No matter how the process works, it is essential to communicate with your claims specialist throughout the process. You'll want to keep them apprised of the work and how it's going. You'll also want to make sure that the payments you receive are for the correct amounts and that you, the insurance company, and the contractors are all on the same page.
How Long Does a Home Insurance Claim Take?
One of the biggest questions that anyone wants to know is how long it will take for the process to happen. Unfortunately, there is no definitive answer to this question. Several variables can affect the length of time the claim will take to complete.
These factors include, but are not limited to: the extent of damage, how long it takes to coordinate the adjuster's visit to your property, availability of contractors, how communicative you are, how responsive your claim representative is, and more. In our case, from the initial call to the insurance company to the completion and final payout, roughly one month elapsed. That month included constant communication, nearly immediate availability from contractors and excellent communication with and from our claim representative.
Does Home Insurance Go Up If You File a Claim?
Many people also wonder if filing a claim will harm their insurance rates. The truth is that claims do not automatically cause your rates to increase. We had the same concern when filing our claim. After all, doesn't it seem like the insurance company might decide that they need to raise your rate to recoup the money they spent on you?
However, our rates did not change at all when we filed the claim or received our payment. And, in truth, the overall experience was as positive as it could have possibly been.

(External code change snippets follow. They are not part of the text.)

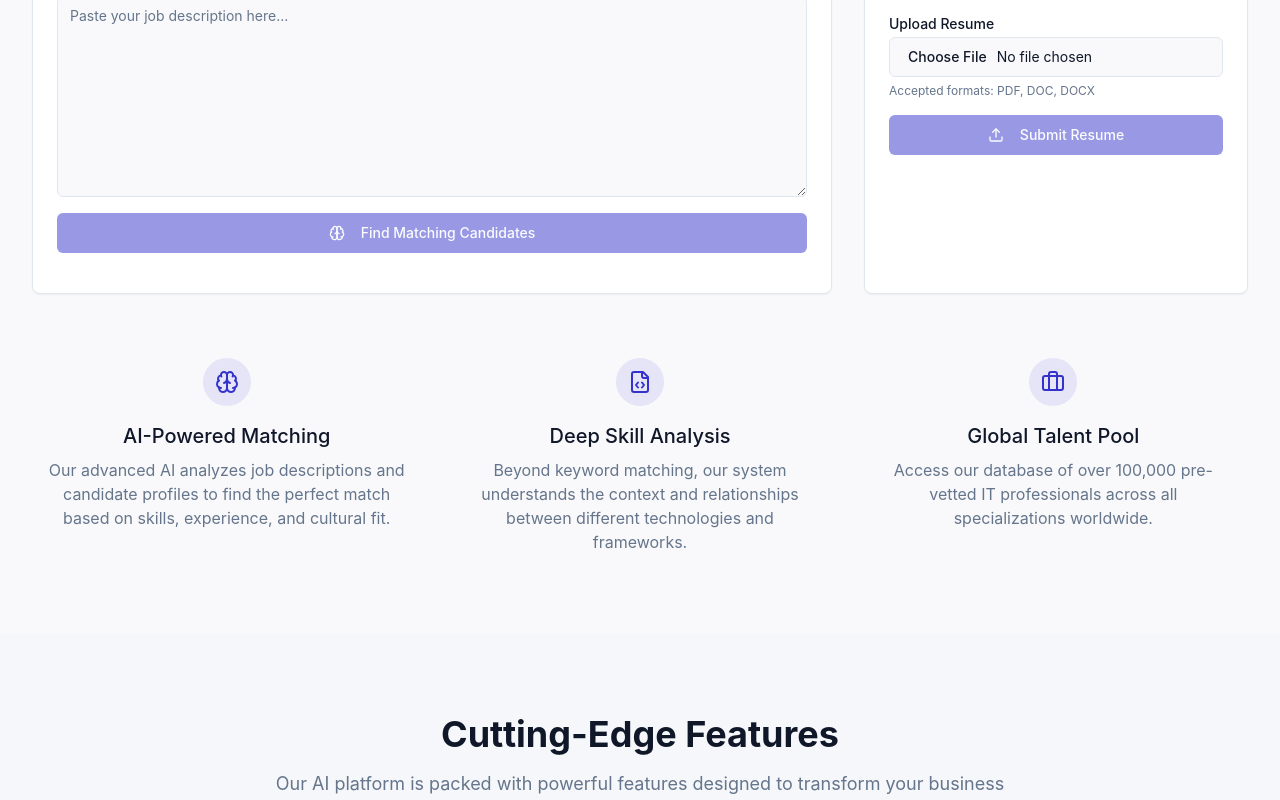
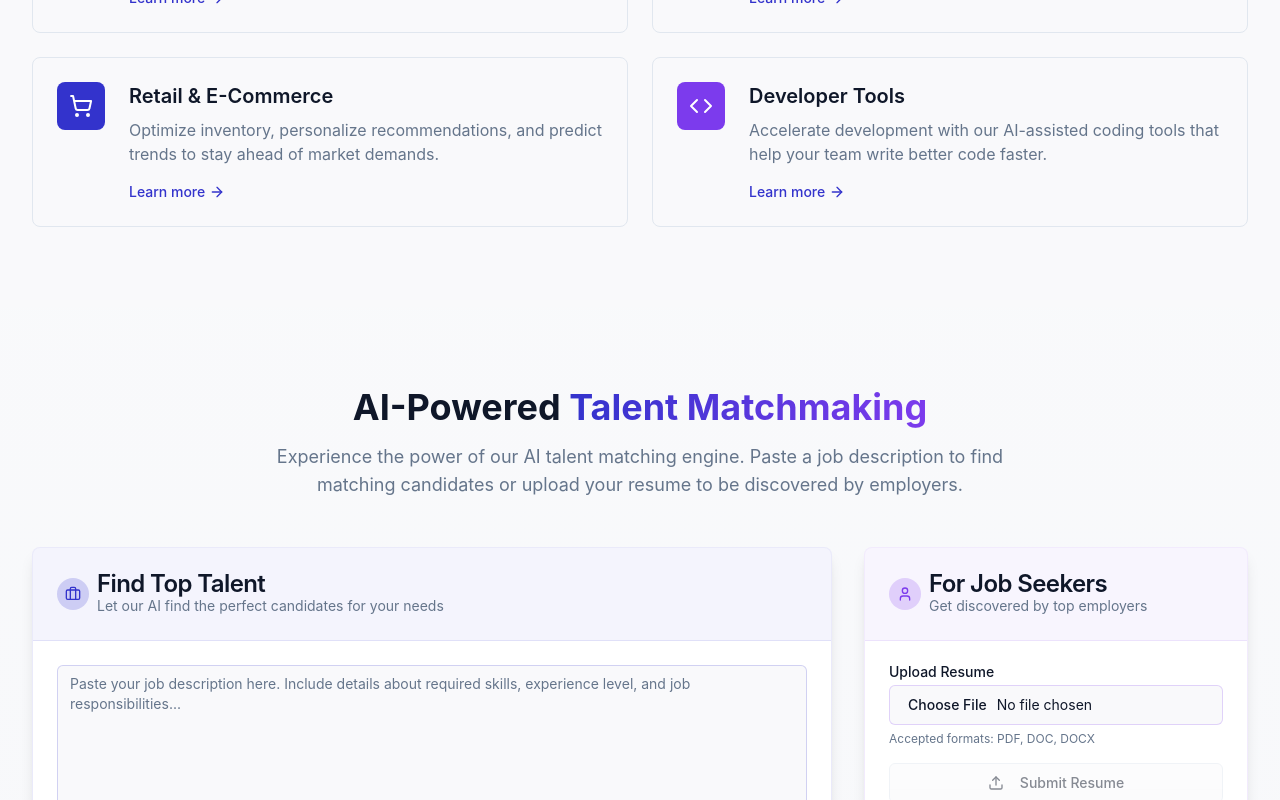
Before and after one commit to AdeptAIPro/adept-website-builder, a React (Vite) app: page / in a window 1280 px wide. Shown: the part 2260-3060 px from the top of the page. Built offline with nearby package versions, Linux system fonts and the light colour scheme.

Commit message:
Refactor: Replicate homepage and enhance talent matchmaking
Replicate the current homepage design and enhance the talent matchmaking feature.

```diff
--- a/src/components/TalentMatchmakingPreview.tsx
+++ b/src/components/TalentMatchmakingPreview.tsx
@@ -4,15 +4,24 @@ import { toast } from "@/hooks/use-toast";
 import { Textarea } from "@/components/ui/textarea";
 import { Button } from "@/components/ui/button";
 import { Card, CardContent, CardDescription, CardHeader, CardTitle } from "@/components/ui/card";
-import { Tabs, TabsContent, TabsList, TabsTrigger } from "@/components/ui/tabs";
 import { Input } from "@/components/ui/input";
-import { Form, FormControl, FormDescription, FormField, FormItem, FormLabel } from "@/components/ui/form";
-import { useForm } from "react-hook-form";
 import { Table, TableBody, TableCell, TableHead, TableHeader, TableRow } from "@/components/ui/table";
-import { ArrowRight, Brain, Search, Upload, User, Check, Briefcase, FileCode } from 'lucide-react';
+import { ArrowRight, Brain, Upload, User, Check, Briefcase, FileCode } from 'lucide-react';
 import { Link } from 'react-router-dom';
 import { useAuth } from '@/contexts/AuthContext';
 import { talentApi } from '@/services/api';
+
+const Label = React.forwardRef<
+  HTMLLabelElement,
+  React.LabelHTMLAttributes<HTMLLabelElement>
+>(({ className, ...props }, ref) => (
+  <label
+    ref={ref}
+    className={`text-sm font-medium leading-none peer-disabled:cursor-not-allowed peer-disabled:opacity-70 ${className}`}
+    {...props}
+  />
+));
+Label.displayName = "Label";
 
 const TalentMatchmakingPreview: React.FC = () => {
   const [jobDescription, setJobDescription] = useState<string>("");
@@ -21,7 +30,6 @@ const TalentMatchmakingPreview: React.FC = () => {
   const [showLimited, setShowLimited] = useState<boolean>(false);
   const [resumeFile, setResumeFile] = useState<File | null>(null);
   const { isAuthenticated } = useAuth();
-  const form = useForm();
 
   // Sample mock data for candidates
   const mockCandidates = [
@@ -147,7 +155,7 @@ const TalentMatchmakingPreview: React.FC = () => {
   };
 
   return (
-    <section className="py-16 bg-background border-t">
+    <section id="talent-matching" className="py-20 bg-gradient-to-b from-background to-muted/30">
       <div className="container mx-auto px-4 sm:px-6 lg:px-8">
         <div className="text-center mb-12">
           <h2 className="text-3xl md:text-4xl font-bold mb-4">
@@ -161,28 +169,35 @@ const TalentMatchmakingPreview: React.FC = () => {
         <div className="grid md:grid-cols-3 gap-8">
           {/* Job Description Input Section */}
           <div className="md:col-span-2">
-            <Card className="h-full">
-              <CardHeader>
+            <Card className="h-full shadow-lg border-primary/10 overflow-hidden">
+              <CardHeader className="bg-primary/5 border-b border-primary/10">
+                <div className="flex items-center gap-2">
+                  <div className="h-8 w-8 rounded-full bg-primary/20 flex items-center justify-center">
+                    <Briefcase className="h-4 w-4 text-primary" />
+                  </div>
+                  <div>
                     <CardTitle>Find Top Talent</CardTitle>
                     <CardDescription>
-                  Paste your job description and let our AI find the perfect candidates
+                      Let our AI find the perfect candidates for your needs
                     </CardDescription>
+                  </div>
+                </div>
               </CardHeader>
-              <CardContent>
+              <CardContent className="pt-6">
                 <div className="mb-4">
                   <Textarea
-                    placeholder="Paste your job description here..."
-                    className="min-h-[200px] mb-4"
+                    placeholder="Paste your job description here. Include details about required skills, experience level, and job responsibilities..."
+                    className="min-h-[200px] mb-4 border-primary/20 focus-visible:ring-primary"
                     value={jobDescription}
                     onChange={(e) => setJobDescription(e.target.value)}
                   />
                   <Button
                     onClick={handleAnalyzeClick}
                     disabled={isAnalyzing || !jobDescription.trim()}
-                    className="w-full"
+                    className="w-full group transition-all"
                   >
-                    <Brain className="mr-2 h-4 w-4" />
-                    {isAnalyzing ? "Analyzing..." : "Find Matching Candidates"}
+                    <Brain className="mr-2 h-4 w-4 group-hover:animate-pulse" />
+                    {isAnalyzing ? "Analyzing with AI..." : "Find Matching Candidates"}
                   </Button>
                 </div>
               </CardContent>
@@ -191,14 +206,21 @@ const TalentMatchmakingPreview: React.FC = () => {
 
           {/* Resume Upload Section */}
           <div>
-            <Card className="h-full">
-              <CardHeader>
+            <Card className="h-full shadow-lg border-accent/10 overflow-hidden">
+              <CardHeader className="bg-accent/5 border-b border-accent/10">
+                <div className="flex items-center gap-2">
+                  <div className="h-8 w-8 rounded-full bg-accent/20 flex items-center justify-center">
+                    <User className="h-4 w-4 text-accent" />
+                  </div>
+                  <div>
                     <CardTitle>For Job Seekers</CardTitle>
                     <CardDescription>
-                  Upload your resume to get discovered by employers
+                      Get discovered by top employers
                     </CardDescription>
+                  </div>
+                </div>
               </CardHeader>
-              <CardContent>
+              <CardContent className="pt-6">
                 <div className="flex flex-col space-y-4">
                   <div className="grid w-full max-w-sm items-center gap-1.5">
                     <Label htmlFor="resume">Upload Resume</Label>
@@ -208,14 +230,20 @@ const TalentMatchmakingPreview: React.FC = () => {
                         type="file"
                         accept=".pdf,.doc,.docx"
                         onChange={handleFileChange}
+                        className="border-accent/20 focus-visible:ring-accent"
                       />
                     </div>
                     <p className="text-xs text-muted-foreground">
                       Accepted formats: PDF, DOC, DOCX
                     </p>
                   </div>
-                  <Button onClick={handleResumeSubmit} disabled={!resumeFile}>
-                    <Upload className="mr-2 h-4 w-4" />
+                  <Button
+                    onClick={handleResumeSubmit}
+                    disabled={!resumeFile}
+                    className="group"
+                    variant="outline"
+                  >
+                    <Upload className="mr-2 h-4 w-4 group-hover:translate-y-[-2px] transition-transform" />
                     Submit Resume
                   </Button>
                 </div>
@@ -227,16 +255,21 @@ const TalentMatchmakingPreview: React.FC = () => {
         {/* Results Section */}
         {showLimited && (
           <div className="mt-12">
-            <Card>
-              <CardHeader>
+            <Card className="shadow-lg overflow-hidden border-primary/10">
+              <CardHeader className="bg-primary/5 border-b border-primary/10">
                 <div className="flex items-center justify-between">
+                  <div className="flex items-center gap-2">
+                    <div className="h-8 w-8 rounded-full bg-primary/20 flex items-center justify-center">
+                      <Check className="h-4 w-4 text-primary" />
+                    </div>
                     <div>
                       <CardTitle>Top Matching Candidates</CardTitle>
                       <CardDescription>
                         AI-matched candidates based on your job description
                       </CardDescription>
                     </div>
-                  <Button variant="outline" asChild>
+                  </div>
+                  <Button variant="outline" asChild className="hidden sm:flex">
                     <Link to="/dashboard/talent">
                       View All Insights
                       <ArrowRight className="ml-2 h-4 w-4" />
@@ -244,22 +277,22 @@ const TalentMatchmakingPreview: React.FC = () => {
                   </Button>
                 </div>
               </CardHeader>
-              <CardContent>
+              <CardContent className="p-0">
                 <div className="overflow-x-auto">
                   <Table>
-                    <TableHeader>
+                    <TableHeader className="bg-muted/30">
                       <TableRow>
-                        <TableHead>Match</TableHead>
+                        <TableHead className="w-[90px]">Match</TableHead>
                         <TableHead>Candidate</TableHead>
-                        <TableHead>Experience</TableHead>
+                        <TableHead className="hidden md:table-cell">Experience</TableHead>
                         <TableHead>Skills</TableHead>
-                        <TableHead>Availability</TableHead>
-                        <TableHead>Details</TableHead>
+                        <TableHead className="hidden md:table-cell">Availability</TableHead>
+                        <TableHead className="w-[100px] text-right">Details</TableHead>
                       </TableRow>
                     </TableHeader>
                     <TableBody>
                       {candidates.slice(0, 3).map((candidate) => (
-                        <TableRow key={candidate.id}>
+                        <TableRow key={candidate.id} className="hover:bg-muted/20 transition-colors">
                           <TableCell>
                             <div className="flex flex-col items-center">
                               <span className="text-lg font-bold text-primary">{candidate.matchScore}%</span>
@@ -277,7 +310,7 @@ const TalentMatchmakingPreview: React.FC = () => {
                               <span className="text-xs text-muted-foreground">{candidate.position}</span>
                             </div>
                           </TableCell>
-                          <TableCell>{candidate.experience}</TableCell>
+                          <TableCell className="hidden md:table-cell">{candidate.experience}</TableCell>
                           <TableCell>
                             <div className="flex flex-wrap gap-1 max-w-xs">
                               {candidate.skills.slice(0, 2).map((skill: string, i: number) => (
@@ -295,9 +328,9 @@ const TalentMatchmakingPreview: React.FC = () => {
                               )}
                             </div>
                           </TableCell>
-                          <TableCell>{candidate.availability}</TableCell>
-                          <TableCell>
-                            <Button variant="ghost" size="sm" className="text-xs">
+                          <TableCell className="hidden md:table-cell">{candidate.availability}</TableCell>
+                          <TableCell className="text-right">
+                            <Button variant="ghost" size="sm" className="text-xs hover:bg-primary/10 hover:text-primary">
                               {isAuthenticated ? (
                                 <Link to={`/dashboard/talent/candidates/${candidate.id}`}>View</Link>
                               ) : (
@@ -312,12 +345,12 @@ const TalentMatchmakingPreview: React.FC = () => {
                 </div>
 
                 {/* Blurred preview of remaining candidates */}
-                <div className="mt-4 relative overflow-hidden">
+                <div className="relative overflow-hidden">
                   <div className={`${!isAuthenticated ? "blur-sm" : ""}`}>
                     <Table>
                       <TableBody>
                         {candidates.slice(3, 5).map((candidate) => (
-                          <TableRow key={candidate.id}>
+                          <TableRow key={candidate.id} className="hover:bg-muted/20 transition-colors">
                             <TableCell>
                               <div className="flex flex-col items-center">
                                 <span className="text-lg font-bold text-primary">{candidate.matchScore}%</span>
@@ -335,7 +368,7 @@ const TalentMatchmakingPreview: React.FC = () => {
                                 <span className="text-xs text-muted-foreground">{candidate.position}</span>
                               </div>
                             </TableCell>
-                            <TableCell>{candidate.experience}</TableCell>
+                            <TableCell className="hidden md:table-cell">{candidate.experience}</TableCell>
                             <TableCell>
                               <div className="flex flex-wrap gap-1 max-w-xs">
                                 {candidate.skills.slice(0, 2).map((skill: string, i: number) => (
@@ -353,9 +386,9 @@ const TalentMatchmakingPreview: React.FC = () => {
                                 )}
                               </div>
                             </TableCell>
-                            <TableCell>{candidate.availability}</TableCell>
-                            <TableCell>
-                              <Button variant="ghost" size="sm" className="text-xs">
+                            <TableCell className="hidden md:table-cell">{candidate.availability}</TableCell>
+                            <TableCell className="text-right">
+                              <Button variant="ghost" size="sm" className="text-xs hover:bg-primary/10 hover:text-primary">
                                 <Link to="/pricing">Unlock</Link>
                               </Button>
                             </TableCell>
@@ -366,11 +399,14 @@ const TalentMatchmakingPreview: React.FC = () => {
                   </div>
 
                   {!isAuthenticated && (
-                    <div className="absolute inset-0 flex items-center justify-center bg-background/50">
-                      <div className="text-center p-4">
+                    <div className="absolute inset-0 flex items-center justify-center bg-background/80 backdrop-blur-sm">
+                      <div className="text-center p-6 bg-card shadow-lg rounded-lg border border-primary/10 max-w-md">
+                        <div className="h-12 w-12 rounded-full bg-primary/10 mx-auto mb-4 flex items-center justify-center">
+                          <ArrowRight className="h-6 w-6 text-primary" />
+                        </div>
                         <h3 className="font-semibold text-lg mb-2">Unlock All Matches</h3>
-                        <p className="text-sm mb-4">Subscribe to view all candidates and detailed profiles</p>
-                        <Button asChild>
+                        <p className="text-sm mb-4 text-muted-foreground">Get full access to all candidate profiles, detailed skills analysis, and direct contact options</p>
+                        <Button asChild className="bg-primary hover:bg-primary/90">
                           <Link to="/pricing">
                             Upgrade Now
                             <ArrowRight className="ml-2 h-4 w-4" />
@@ -380,14 +416,24 @@ const TalentMatchmakingPreview: React.FC = () => {
                     </div>
                   )}
                 </div>
+
+                {/* Mobile CTA for smaller screens */}
+                <div className="p-4 sm:hidden">
+                  <Button variant="outline" asChild className="w-full">
+                    <Link to="/dashboard/talent">
+                      View All Insights
+                      <ArrowRight className="ml-2 h-4 w-4" />
+                    </Link>
+                  </Button>
+                </div>
               </CardContent>
             </Card>
           </div>
         )}
 
         {/* Features/Benefits Section */}
-        <div className="grid grid-cols-1 md:grid-cols-3 gap-6 mt-12">
-          <div className="flex flex-col items-center text-center p-4">
+        <div className="grid grid-cols-1 md:grid-cols-3 gap-6 mt-16">
+          <div className="flex flex-col items-center text-center p-6 bg-card border border-primary/10 rounded-lg shadow-sm hover:shadow transition-shadow">
             <div className="h-12 w-12 rounded-full bg-primary/10 flex items-center justify-center mb-4">
               <Brain className="h-6 w-6 text-primary" />
             </div>
@@ -397,7 +443,7 @@ const TalentMatchmakingPreview: React.FC = () => {
             </p>
           </div>
 
-          <div className="flex flex-col items-center text-center p-4">
+          <div className="flex flex-col items-center text-center p-6 bg-card border border-primary/10 rounded-lg shadow-sm hover:shadow transition-shadow">
             <div className="h-12 w-12 rounded-full bg-primary/10 flex items-center justify-center mb-4">
               <FileCode className="h-6 w-6 text-primary" />
             </div>
@@ -407,7 +453,7 @@ const TalentMatchmakingPreview: React.FC = () => {
             </p>
           </div>
 
-          <div className="flex flex-col items-center text-center p-4">
+          <div className="flex flex-col items-center text-center p-6 bg-card border border-primary/10 rounded-lg shadow-sm hover:shadow transition-shadow">
             <div className="h-12 w-12 rounded-full bg-primary/10 flex items-center justify-center mb-4">
               <Briefcase className="h-6 w-6 text-primary" />
             </div>
@@ -422,17 +468,4 @@ const TalentMatchmakingPreview: React.FC = () => {
   );
 };
 
-// Missing Label component definition
-const Label = React.forwardRef<
-  HTMLLabelElement,
-  React.LabelHTMLAttributes<HTMLLabelElement>
->(({ className, ...props }, ref) => (
-  <label
-    ref={ref}
-    className={`text-sm font-medium leading-none peer-disabled:cursor-not-allowed peer-disabled:opacity-70 ${className}`}
-    {...props}
-  />
-));
-Label.displayName = "Label";
-
 export default TalentMatchmakingPreview;
--- a/src/pages/Index.tsx
+++ b/src/pages/Index.tsx
@@ -16,9 +16,9 @@ const Index: React.FC = () => {
       <Navbar />
       <main className="flex-grow">
         <Hero />
+        <Features />
         <Solutions />
         <TalentMatchmakingPreview />
-        <Features />
         <Industries />
         <About />
         <Contact />
```
Also changed, not shown: src/services/api/talent.ts (+19 -5 lines). Lines whose indentation alone changed are shown as unchanged.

Thanks to the way our insurer handled the situation, our family has all but declared that we would remain with our current provider for as long as possible.
How Does a Deductible Work on Home Insurance?
The final thing to understand about the home insurance claim process is the way the responsibility of costs is divided between you and the insurer. Put, the homeowner must pay their deductible amount. The insurance company then pays the remainder. So, if your deductible is $500, you must pay for the first $500 worth of damage. Your home insurance company pays anything above that amount. So, if your damage is assessed at $8,000, you will pay $500, and the insurance company will pay $7,500. This saves you a significant amount of money and prevents you from being forced to pay more than you may be able to afford.
Ultimately, homeowners' insurance claims are well worth the amount of time they take to file. The sooner you act, and the more ownership of the situation you choose, the better the chance that you will have a positive outcome. Each insurer is different, and every policy is unique. You must familiarize yourself with your policy and adhere to the claims process as closely as possible. Though you might think you're saving yourself money by foregoing home insurance, you might be sorely mistaken should damage occur. You can read more about the importance of home insurance in our post, "Can You Go Without Home Insurance?" And, if you have damage that has resulted from poor construction, you can read our post "Does Homeowners Insurance Cover Construction Defects?" to find out if you are protected through your policy.
No one wants to have to file a home insurance claim. However, if you find yourself in that situation, we hope this post has helped you better understand the process.